Version difference data
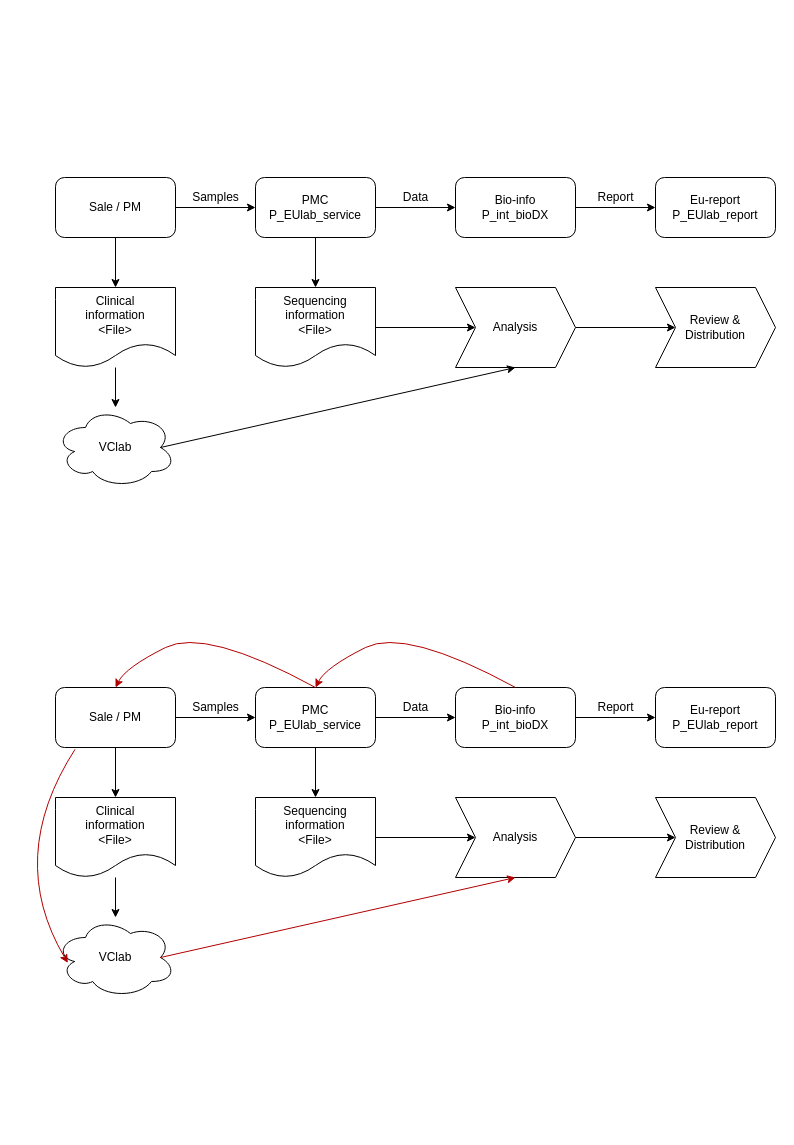
Before: 未命名绘图.drawio in WilliamCharlieBlue/DrawIO, a draw.io diagram. Source tidied: cells renumbered, new cells numbered last; positions are measured from the earlier drawing's top-left corner, leaving out a move shared by most shapes. Both pictures are drawn from the tidied source at 100%, with x=0, y=0 at pixel (5, 177).
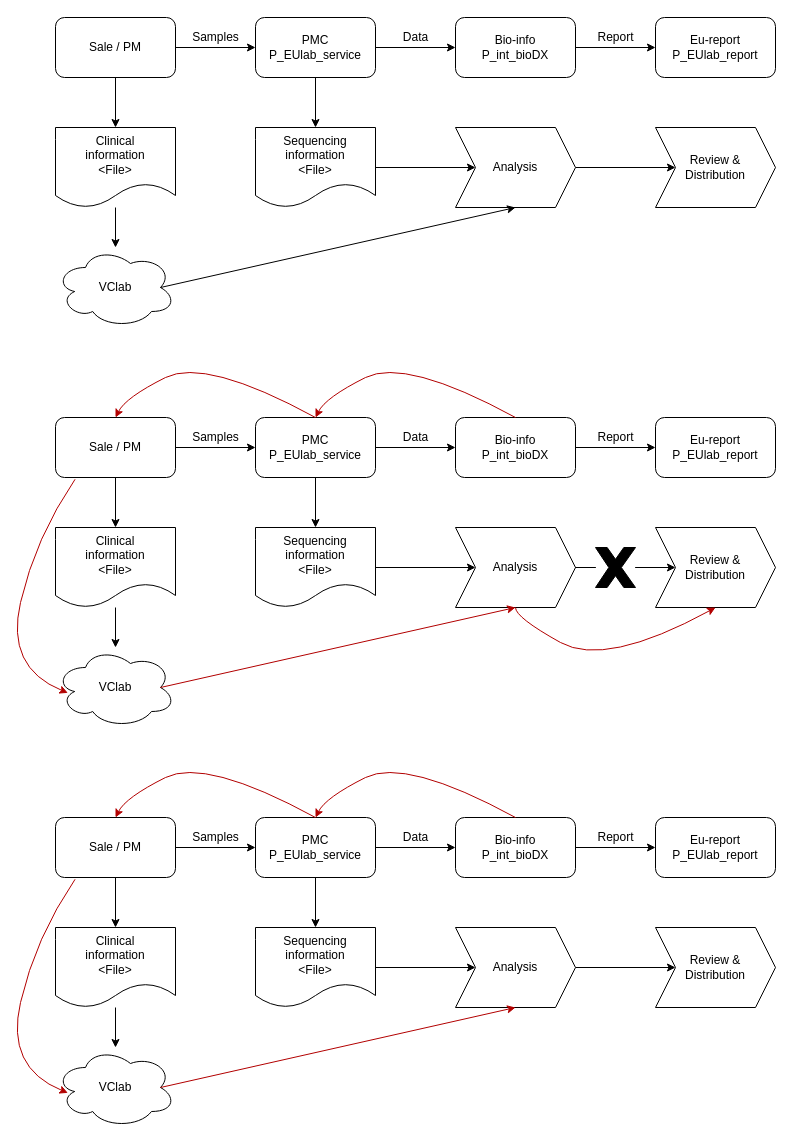
After the change.

Commit message:
更新未命名绘图.drawio

Diff of the diagram source:
```diff
@@
     <mxCell id="4" value="Sale / PM" style="rounded=1;whiteSpace=wrap;html=1;" parent="1" vertex="1">
-      <mxGeometry x="50" width="120" height="60" as="geometry" />
+      <mxGeometry x="50" y="-160" width="120" height="60" as="geometry" />
     </mxCell>
@@
     <mxCell id="7" value="PMC&lt;br&gt;P_EUlab_service" style="rounded=1;whiteSpace=wrap;html=1;" parent="1" vertex="1">
-      <mxGeometry x="250" width="120" height="60" as="geometry" />
+      <mxGeometry x="250" y="-160" width="120" height="60" as="geometry" />
     </mxCell>
@@
     <mxCell id="9" value="Bio-info&lt;br&gt;P_int_bioDX" style="rounded=1;whiteSpace=wrap;html=1;" parent="1" vertex="1">
-      <mxGeometry x="450" width="120" height="60" as="geometry" />
+      <mxGeometry x="450" y="-160" width="120" height="60" as="geometry" />
     </mxCell>
     <mxCell id="10" value="&lt;span lang=&quot;EN-US&quot;&gt;Eu-report&lt;br&gt;P_EUlab_report&lt;br&gt;&lt;/span&gt;" style="rounded=1;whiteSpace=wrap;html=1;" parent="1" vertex="1">
-      <mxGeometry x="650" width="120" height="60" as="geometry" />
+      <mxGeometry x="650" y="-160" width="120" height="60" as="geometry" />
     </mxCell>
@@
     <mxCell id="12" value="&lt;div&gt;Sequencing&lt;/div&gt;&lt;div&gt;information&lt;/div&gt;&lt;div&gt;&amp;lt;File&amp;gt;&lt;/div&gt;" style="shape=document;whiteSpace=wrap;html=1;boundedLbl=1;" parent="1" vertex="1">
-      <mxGeometry x="250" y="110" width="120" height="80" as="geometry" />
+      <mxGeometry x="250" y="-50" width="120" height="80" as="geometry" />
     </mxCell>
@@
     <mxCell id="14" value="&lt;div&gt;Clinical&lt;/div&gt;&lt;div&gt;information&lt;/div&gt;&lt;div&gt;&amp;lt;File&amp;gt;&lt;br&gt;&lt;/div&gt;" style="shape=document;whiteSpace=wrap;html=1;boundedLbl=1;" parent="1" vertex="1">
-      <mxGeometry x="50" y="110" width="120" height="80" as="geometry" />
+      <mxGeometry x="50" y="-50" width="120" height="80" as="geometry" />
     </mxCell>
     <mxCell id="15" value="VClab" style="ellipse;shape=cloud;whiteSpace=wrap;html=1;" parent="1" vertex="1">
-      <mxGeometry x="50" y="230" width="120" height="80" as="geometry" />
+      <mxGeometry x="50" y="70" width="120" height="80" as="geometry" />
     </mxCell>
@@
     <mxCell id="17" value="Analysis" style="shape=step;perimeter=stepPerimeter;whiteSpace=wrap;html=1;fixedSize=1;" parent="1" vertex="1">
-      <mxGeometry x="450" y="110" width="120" height="80" as="geometry" />
+      <mxGeometry x="450" y="-50" width="120" height="80" as="geometry" />
     </mxCell>
@@
     <mxCell id="19" value="Samples" style="text;html=1;align=center;verticalAlign=middle;strokeColor=none;fillColor=none;" parent="1" vertex="1">
-      <mxGeometry x="175" y="5" width="70" height="30" as="geometry" />
+      <mxGeometry x="175" y="-155" width="70" height="30" as="geometry" />
     </mxCell>
     <mxCell id="20" value="Data" style="text;html=1;align=center;verticalAlign=middle;strokeColor=none;fillColor=none;" parent="1" vertex="1">
-      <mxGeometry x="385" y="5" width="50" height="30" as="geometry" />
+      <mxGeometry x="385" y="-155" width="50" height="30" as="geometry" />
     </mxCell>
     <mxCell id="21" value="Report" style="text;html=1;align=center;verticalAlign=middle;strokeColor=none;fillColor=none;" parent="1" vertex="1">
-      <mxGeometry x="580" y="5" width="60" height="30" as="geometry" />
+      <mxGeometry x="580" y="-155" width="60" height="30" as="geometry" />
     </mxCell>
     <mxCell id="22" value="Review &amp;amp;&lt;br&gt;Distribution" style="shape=step;perimeter=stepPerimeter;whiteSpace=wrap;html=1;fixedSize=1;" parent="1" vertex="1">
-      <mxGeometry x="650" y="110" width="120" height="80" as="geometry" />
+      <mxGeometry x="650" y="-50" width="120" height="80" as="geometry" />
     </mxCell>
@@
     <mxCell id="25" value="Sale / PM" style="rounded=1;whiteSpace=wrap;html=1;" parent="1" vertex="1">
-      <mxGeometry x="50" y="510" width="120" height="60" as="geometry" />
+      <mxGeometry x="50" y="240" width="120" height="60" as="geometry" />
     </mxCell>
@@
     <mxCell id="28" value="PMC&lt;br&gt;P_EUlab_service" style="rounded=1;whiteSpace=wrap;html=1;" parent="1" vertex="1">
-      <mxGeometry x="250" y="510" width="120" height="60" as="geometry" />
+      <mxGeometry x="250" y="240" width="120" height="60" as="geometry" />
     </mxCell>
@@
     <mxCell id="30" value="Bio-info&lt;br&gt;P_int_bioDX" style="rounded=1;whiteSpace=wrap;html=1;" parent="1" vertex="1">
-      <mxGeometry x="450" y="510" width="120" height="60" as="geometry" />
+      <mxGeometry x="450" y="240" width="120" height="60" as="geometry" />
     </mxCell>
     <mxCell id="31" value="&lt;span lang=&quot;EN-US&quot;&gt;Eu-report&lt;br&gt;P_EUlab_report&lt;br&gt;&lt;/span&gt;" style="rounded=1;whiteSpace=wrap;html=1;" parent="1" vertex="1">
-      <mxGeometry x="650" y="510" width="120" height="60" as="geometry" />
+      <mxGeometry x="650" y="240" width="120" height="60" as="geometry" />
     </mxCell>
@@
     <mxCell id="33" value="&lt;div&gt;Sequencing&lt;/div&gt;&lt;div&gt;information&lt;/div&gt;&lt;div&gt;&amp;lt;File&amp;gt;&lt;/div&gt;" style="shape=document;whiteSpace=wrap;html=1;boundedLbl=1;" parent="1" vertex="1">
-      <mxGeometry x="250" y="620" width="120" height="80" as="geometry" />
+      <mxGeometry x="250" y="350" width="120" height="80" as="geometry" />
     </mxCell>
@@
     <mxCell id="35" value="&lt;div&gt;Clinical&lt;/div&gt;&lt;div&gt;information&lt;/div&gt;&lt;div&gt;&amp;lt;File&amp;gt;&lt;br&gt;&lt;/div&gt;" style="shape=document;whiteSpace=wrap;html=1;boundedLbl=1;" parent="1" vertex="1">
-      <mxGeometry x="50" y="620" width="120" height="80" as="geometry" />
+      <mxGeometry x="50" y="350" width="120" height="80" as="geometry" />
     </mxCell>
     <mxCell id="36" value="VClab" style="ellipse;shape=cloud;whiteSpace=wrap;html=1;" parent="1" vertex="1">
-      <mxGeometry x="50" y="740" width="120" height="80" as="geometry" />
+      <mxGeometry x="50" y="470" width="120" height="80" as="geometry" />
     </mxCell>
-    <mxCell id="37" style="edgeStyle=orthogonalEdgeStyle;rounded=0;jettySize=auto;html=1;entryX=0;entryY=0.5;entryDx=0;entryDy=0;" parent="1" edge="1" source="38" target="43">
+    <mxCell id="37" style="edgeStyle=orthogonalEdgeStyle;rounded=0;jettySize=auto;html=1;entryX=0;entryY=0.5;entryDx=0;entryDy=0;startArrow=none;" parent="1" edge="1" source="71" target="43">
       <mxGeometry relative="1" as="geometry" />
     </mxCell>
     <mxCell id="38" value="Analysis" style="shape=step;perimeter=stepPerimeter;whiteSpace=wrap;html=1;fixedSize=1;" parent="1" vertex="1">
-      <mxGeometry x="450" y="620" width="120" height="80" as="geometry" />
+      <mxGeometry x="450" y="350" width="120" height="80" as="geometry" />
     </mxCell>
@@
     <mxCell id="40" value="Samples" style="text;html=1;align=center;verticalAlign=middle;strokeColor=none;fillColor=none;" parent="1" vertex="1">
-      <mxGeometry x="175" y="515" width="70" height="30" as="geometry" />
+      <mxGeometry x="175" y="245" width="70" height="30" as="geometry" />
     </mxCell>
     <mxCell id="41" value="Data" style="text;html=1;align=center;verticalAlign=middle;strokeColor=none;fillColor=none;" parent="1" vertex="1">
-      <mxGeometry x="385" y="515" width="50" height="30" as="geometry" />
+      <mxGeometry x="385" y="245" width="50" height="30" as="geometry" />
     </mxCell>
     <mxCell id="42" value="Report" style="text;html=1;align=center;verticalAlign=middle;strokeColor=none;fillColor=none;" parent="1" vertex="1">
-      <mxGeometry x="580" y="515" width="60" height="30" as="geometry" />
+      <mxGeometry x="580" y="245" width="60" height="30" as="geometry" />
     </mxCell>
     <mxCell id="43" value="Review &amp;amp;&lt;br&gt;Distribution" style="shape=step;perimeter=stepPerimeter;whiteSpace=wrap;html=1;fixedSize=1;" parent="1" vertex="1">
-      <mxGeometry x="650" y="620" width="120" height="80" as="geometry" />
+      <mxGeometry x="650" y="350" width="120" height="80" as="geometry" />
     </mxCell>
     <mxCell id="44" style="curved=1;endArrow=classic;html=1;rounded=0;exitX=0.5;exitY=0;exitDx=0;exitDy=0;entryX=0.5;entryY=0;entryDx=0;entryDy=0;fillColor=#e51400;strokeColor=#B20000;" parent="1" edge="1" source="30" target="28">
       <mxGeometry relative="1" as="geometry">
         <Array as="points">
-          <mxPoint x="400" y="450" />
-          <mxPoint x="320" y="490" />
+          <mxPoint x="400" y="180" />
+          <mxPoint x="320" y="220" />
         </Array>
       </mxGeometry>
     </mxCell>
     <mxCell id="45" style="curved=1;endArrow=classic;html=1;rounded=0;exitX=0.5;exitY=0;exitDx=0;exitDy=0;entryX=0.5;entryY=0;entryDx=0;entryDy=0;fillColor=#e51400;strokeColor=#B20000;" parent="1" edge="1">
       <mxGeometry relative="1" as="geometry">
-        <mxPoint x="310" y="510" as="sourcePoint" />
-        <mxPoint x="110" y="510" as="targetPoint" />
+        <mxPoint x="310" y="240" as="sourcePoint" />
+        <mxPoint x="110" y="240" as="targetPoint" />
         <Array as="points">
-          <mxPoint x="200" y="450" />
-          <mxPoint x="120" y="490" />
+          <mxPoint x="200" y="180" />
+          <mxPoint x="120" y="220" />
         </Array>
       </mxGeometry>
     </mxCell>
     <mxCell id="46" style="curved=1;endArrow=classic;html=1;rounded=0;entryX=0.103;entryY=0.567;entryDx=0;entryDy=0;entryPerimeter=0;exitX=0.163;exitY=1.03;exitDx=0;exitDy=0;exitPerimeter=0;fillColor=#e51400;strokeColor=#B20000;" parent="1" edge="1" source="25" target="36">
       <mxGeometry relative="1" as="geometry">
         <Array as="points">
-          <mxPoint y="680" />
+          <mxPoint x="30" y="360" />
+          <mxPoint y="490" />
         </Array>
       </mxGeometry>
     </mxCell>
+    <mxCell id="47" style="edgeStyle=orthogonalEdgeStyle;rounded=0;jettySize=auto;html=1;" parent="1" edge="1" source="49" target="52">
+      <mxGeometry relative="1" as="geometry" />
+    </mxCell>
+    <mxCell id="48" style="edgeStyle=orthogonalEdgeStyle;rounded=0;jettySize=auto;html=1;" parent="1" edge="1" source="49" target="59">
+      <mxGeometry relative="1" as="geometry" />
+    </mxCell>
+    <mxCell id="49" value="Sale / PM" style="rounded=1;whiteSpace=wrap;html=1;" parent="1" vertex="1">
+      <mxGeometry x="50" y="640" width="120" height="60" as="geometry" />
+    </mxCell>
+    <mxCell id="50" style="edgeStyle=orthogonalEdgeStyle;rounded=0;jettySize=auto;html=1;" parent="1" edge="1" source="52" target="54">
+      <mxGeometry relative="1" as="geometry" />
+    </mxCell>
+    <mxCell id="51" style="edgeStyle=orthogonalEdgeStyle;rounded=0;jettySize=auto;html=1;" parent="1" edge="1" source="52" target="57">
+      <mxGeometry relative="1" as="geometry" />
+    </mxCell>
+    <mxCell id="52" value="PMC&lt;br&gt;P_EUlab_service" style="rounded=1;whiteSpace=wrap;html=1;" parent="1" vertex="1">
+      <mxGeometry x="250" y="640" width="120" height="60" as="geometry" />
+    </mxCell>
+    <mxCell id="53" style="edgeStyle=orthogonalEdgeStyle;rounded=0;jettySize=auto;html=1;" parent="1" edge="1" source="54" target="55">
+      <mxGeometry relative="1" as="geometry" />
+    </mxCell>
+    <mxCell id="54" value="Bio-info&lt;br&gt;P_int_bioDX" style="rounded=1;whiteSpace=wrap;html=1;" parent="1" vertex="1">
+      <mxGeometry x="450" y="640" width="120" height="60" as="geometry" />
+    </mxCell>
+    <mxCell id="55" value="&lt;span lang=&quot;EN-US&quot;&gt;Eu-report&lt;br&gt;P_EUlab_report&lt;br&gt;&lt;/span&gt;" style="rounded=1;whiteSpace=wrap;html=1;" parent="1" vertex="1">
+      <mxGeometry x="650" y="640" width="120" height="60" as="geometry" />
+    </mxCell>
+    <mxCell id="56" style="edgeStyle=orthogonalEdgeStyle;rounded=0;jettySize=auto;html=1;" parent="1" edge="1" source="57" target="62">
+      <mxGeometry relative="1" as="geometry" />
+    </mxCell>
+    <mxCell id="57" value="&lt;div&gt;Sequencing&lt;/div&gt;&lt;div&gt;information&lt;/div&gt;&lt;div&gt;&amp;lt;File&amp;gt;&lt;/div&gt;" style="shape=document;whiteSpace=wrap;html=1;boundedLbl=1;" parent="1" vertex="1">
+      <mxGeometry x="250" y="750" width="120" height="80" as="geometry" />
+    </mxCell>
+    <mxCell id="58" style="edgeStyle=orthogonalEdgeStyle;rounded=0;jettySize=auto;html=1;" parent="1" edge="1" source="59" target="60">
+      <mxGeometry relative="1" as="geometry" />
+    </mxCell>
+    <mxCell id="59" value="&lt;div&gt;Clinical&lt;/div&gt;&lt;div&gt;information&lt;/div&gt;&lt;div&gt;&amp;lt;File&amp;gt;&lt;br&gt;&lt;/div&gt;" style="shape=document;whiteSpace=wrap;html=1;boundedLbl=1;" parent="1" vertex="1">
+      <mxGeometry x="50" y="750" width="120" height="80" as="geometry" />
+    </mxCell>
+    <mxCell id="60" value="VClab" style="ellipse;shape=cloud;whiteSpace=wrap;html=1;" parent="1" vertex="1">
+      <mxGeometry x="50" y="870" width="120" height="80" as="geometry" />
+    </mxCell>
+    <mxCell id="61" style="edgeStyle=orthogonalEdgeStyle;rounded=0;jettySize=auto;html=1;entryX=0;entryY=0.5;entryDx=0;entryDy=0;" parent="1" edge="1" source="62" target="67">
+      <mxGeometry relative="1" as="geometry" />
+    </mxCell>
+    <mxCell id="62" value="Analysis" style="shape=step;perimeter=stepPerimeter;whiteSpace=wrap;html=1;fixedSize=1;" parent="1" vertex="1">
+      <mxGeometry x="450" y="750" width="120" height="80" as="geometry" />
+    </mxCell>
+    <mxCell id="63" style="endArrow=classic;html=1;rounded=0;exitX=0.875;exitY=0.5;exitDx=0;exitDy=0;exitPerimeter=0;entryX=0.5;entryY=1;entryDx=0;entryDy=0;fillColor=#e51400;strokeColor=#B20000;" parent="1" edge="1" source="60" target="62">
+      <mxGeometry relative="1" as="geometry" />
+    </mxCell>
+    <mxCell id="64" value="Samples" style="text;html=1;align=center;verticalAlign=middle;strokeColor=none;fillColor=none;" parent="1" vertex="1">
+      <mxGeometry x="175" y="645" width="70" height="30" as="geometry" />
+    </mxCell>
+    <mxCell id="65" value="Data" style="text;html=1;align=center;verticalAlign=middle;strokeColor=none;fillColor=none;" parent="1" vertex="1">
+      <mxGeometry x="385" y="645" width="50" height="30" as="geometry" />
+    </mxCell>
+    <mxCell id="66" value="Report" style="text;html=1;align=center;verticalAlign=middle;strokeColor=none;fillColor=none;" parent="1" vertex="1">
+      <mxGeometry x="580" y="645" width="60" height="30" as="geometry" />
+    </mxCell>
+    <mxCell id="67" value="Review &amp;amp;&lt;br&gt;Distribution" style="shape=step;perimeter=stepPerimeter;whiteSpace=wrap;html=1;fixedSize=1;" parent="1" vertex="1">
+      <mxGeometry x="650" y="750" width="120" height="80" as="geometry" />
+    </mxCell>
+    <mxCell id="68" style="curved=1;endArrow=classic;html=1;rounded=0;exitX=0.5;exitY=0;exitDx=0;exitDy=0;entryX=0.5;entryY=0;entryDx=0;entryDy=0;fillColor=#e51400;strokeColor=#B20000;" parent="1" edge="1" source="54" target="52">
+      <mxGeometry relative="1" as="geometry">
+        <Array as="points">
+          <mxPoint x="400" y="580" />
+          <mxPoint x="320" y="620" />
+        </Array>
+      </mxGeometry>
+    </mxCell>
+    <mxCell id="69" style="curved=1;endArrow=classic;html=1;rounded=0;exitX=0.5;exitY=0;exitDx=0;exitDy=0;entryX=0.5;entryY=0;entryDx=0;entryDy=0;fillColor=#e51400;strokeColor=#B20000;" parent="1" edge="1">
+      <mxGeometry relative="1" as="geometry">
+        <mxPoint x="310" y="640" as="sourcePoint" />
+        <mxPoint x="110" y="640" as="targetPoint" />
+        <Array as="points">
+          <mxPoint x="200" y="580" />
+          <mxPoint x="120" y="620" />
+        </Array>
+      </mxGeometry>
+    </mxCell>
+    <mxCell id="70" style="curved=1;endArrow=classic;html=1;rounded=0;entryX=0.103;entryY=0.567;entryDx=0;entryDy=0;entryPerimeter=0;exitX=0.163;exitY=1.03;exitDx=0;exitDy=0;exitPerimeter=0;fillColor=#e51400;strokeColor=#B20000;" parent="1" edge="1" source="49" target="60">
+      <mxGeometry relative="1" as="geometry">
+        <Array as="points">
+          <mxPoint x="30" y="760" />
+          <mxPoint y="890" />
+        </Array>
+      </mxGeometry>
+    </mxCell>
+    <mxCell id="71" style="verticalLabelPosition=bottom;verticalAlign=top;html=1;shape=mxgraph.basic.x;fillColor=#000000;" parent="1" vertex="1">
+      <mxGeometry x="590" y="370" width="40" height="40" as="geometry" />
+    </mxCell>
+    <mxCell id="72" style="edgeStyle=orthogonalEdgeStyle;rounded=0;jettySize=auto;html=1;entryX=0;entryY=0.5;entryDx=0;entryDy=0;endArrow=none;" parent="1" edge="1" source="38" target="71">
+      <mxGeometry relative="1" as="geometry" />
+    </mxCell>
+    <mxCell id="73" style="curved=1;endArrow=classic;html=1;rounded=0;entryX=0.5;entryY=1;entryDx=0;entryDy=0;fillColor=#e51400;strokeColor=#B20000;" parent="1" edge="1" target="43">
+      <mxGeometry relative="1" as="geometry">
+        <mxPoint x="510" y="430" as="sourcePoint" />
+        <Array as="points">
+          <mxPoint x="510" y="440" />
+          <mxPoint x="600" y="490" />
+        </Array>
+      </mxGeometry>
+    </mxCell>
```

:: TRY IT ::
Which lines of the records above hold the word "sourcePoint"? Copy each one out.

:: TASK SOLUTION ::
-        <mxPoint x="310" y="510" as="sourcePoint" />
+        <mxPoint x="310" y="240" as="sourcePoint" />
+        <mxPoint x="310" y="640" as="sourcePoint" />
+        <mxPoint x="510" y="430" as="sourcePoint" />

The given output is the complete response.